In this context, the emissions of the Basque Country in 2009 were only 6% higher than those of the reference year (1990). It is a good result in view of the trajectory of previous years, although the decisive thing will be to control them once the Basque economy grows significantly again. To this end, the Government has presented to the Basque Parliament the Climate Change Bill.
If the law is approved, the Basque Country will be the second European region, after Scotland, to have its own legal standard on this subject. The bill has been met with a dispute with the Provincial Councils over a matter of powers over forests, important carbon sinks contemplated in the bill, which we hope will be adequately redirected.
The objective of the law is to lay the foundations for this country to progressively move towards an economy with a lower emissions footprint and prepare for adaptation to the impacts derived from climate change.
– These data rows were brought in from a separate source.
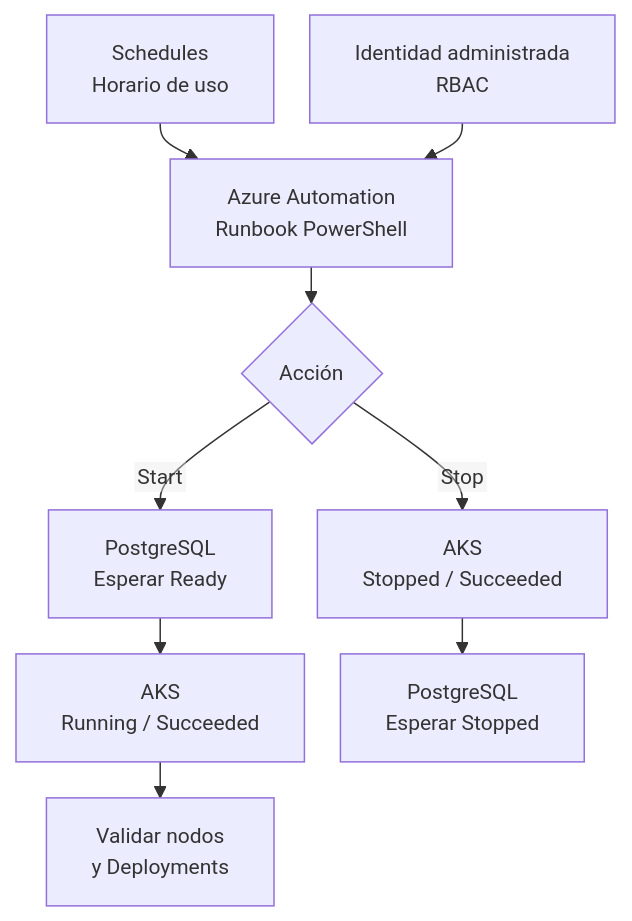
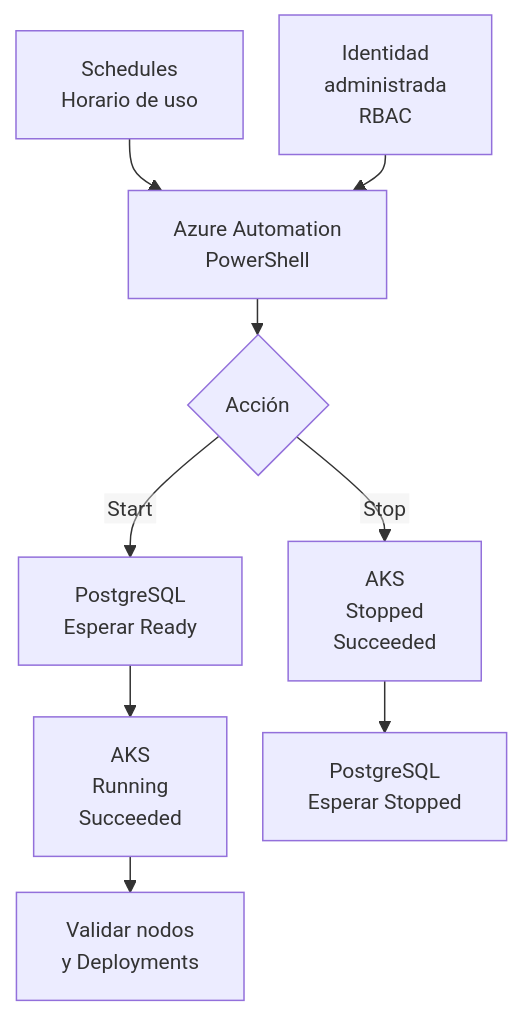
The diagram in README.md (Jose-DC/automatizacion-costos-azure), drawn with Mermaid before and after one commit.

Commit message:
Ajusta saltos de línea al ancho de los nodos en GitHub

````diff
--- a/README.md
+++ b/README.md
@@ -13,12 +13,12 @@
 ```mermaid
 %%{init: {"flowchart": {"htmlLabels": false, "nodeSpacing": 24, "rankSpacing": 24}, "themeVariables": {"fontSize": "14px"}}}%%
 flowchart TD
-    S["Schedules<br/>Horario de uso"] --> A["Azure Automation<br/>Runbook PowerShell"]
-    I["Identidad administrada<br/>RBAC"] --> A
+    S["Schedules<br/>Horario de uso"] --> A["Azure Automation<br/>PowerShell"]
+    I["Identidad<br/>administrada<br/>RBAC"] --> A
     A --> D{Acción}
     D -->|Start| P["PostgreSQL<br/>Esperar Ready"]
-    P --> K["AKS<br/>Running / Succeeded"]
+    P --> K["AKS<br/>Running<br/>Succeeded"]
     K --> V["Validar nodos<br/>y Deployments"]
-    D -->|Stop| KS["AKS<br/>Stopped / Succeeded"]
+    D -->|Stop| KS["AKS<br/>Stopped<br/>Succeeded"]
     KS --> PS["PostgreSQL<br/>Esperar Stopped"]
 ```
````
The central instrument will be the so-called carbon budgets, which will assign the maximum amounts that the Government departments and the different institutions of the country can emit annually, thus guaranteeing an emissions mitigation trajectory that keeps us aligned with the climate objectives of the European Union.
The preparation of the bill has had a broad process of participation and inter-institutional comparison, as well as between social and business agents, the world of science, technology centers and experts.
The recognition that The Climate Group has made of the Basque Country’s trajectory has also taken into account the existence of an energy strategy based on energy efficiency and renewable energy. The energy sector causes 40% of the greenhouse gas emissions in the Basque Country, so its commitment to the task of continuing to progress towards an economy with lower emissions is essential.
In the transport sector, the commitment to sustainable mobility, especially the railway, is clear. Subway, tram, commuter trains, and railway. The metro project for Donostialdea, making great use of existing networks, is in this sense a step in the right direction. Strong support for electric vehicles is another emerging element of extraordinary importance for the future of sustainable development.
This trajectory also includes the scientific research program on the impacts of climate change in the Basque Country and the consolidation of the specialized research center, the Basque Center for Climate Change (BC3).
In short, the first steps to consider the Basque Country one of the European regions most committed to climate change have already been taken. Now it is necessary to consolidate them with the approval of the Climate Change Law. My hope and wish is that it be done unanimously by the parliamentary forces, as happened in Scotland.
Article originally published in El País on September 19, 2011.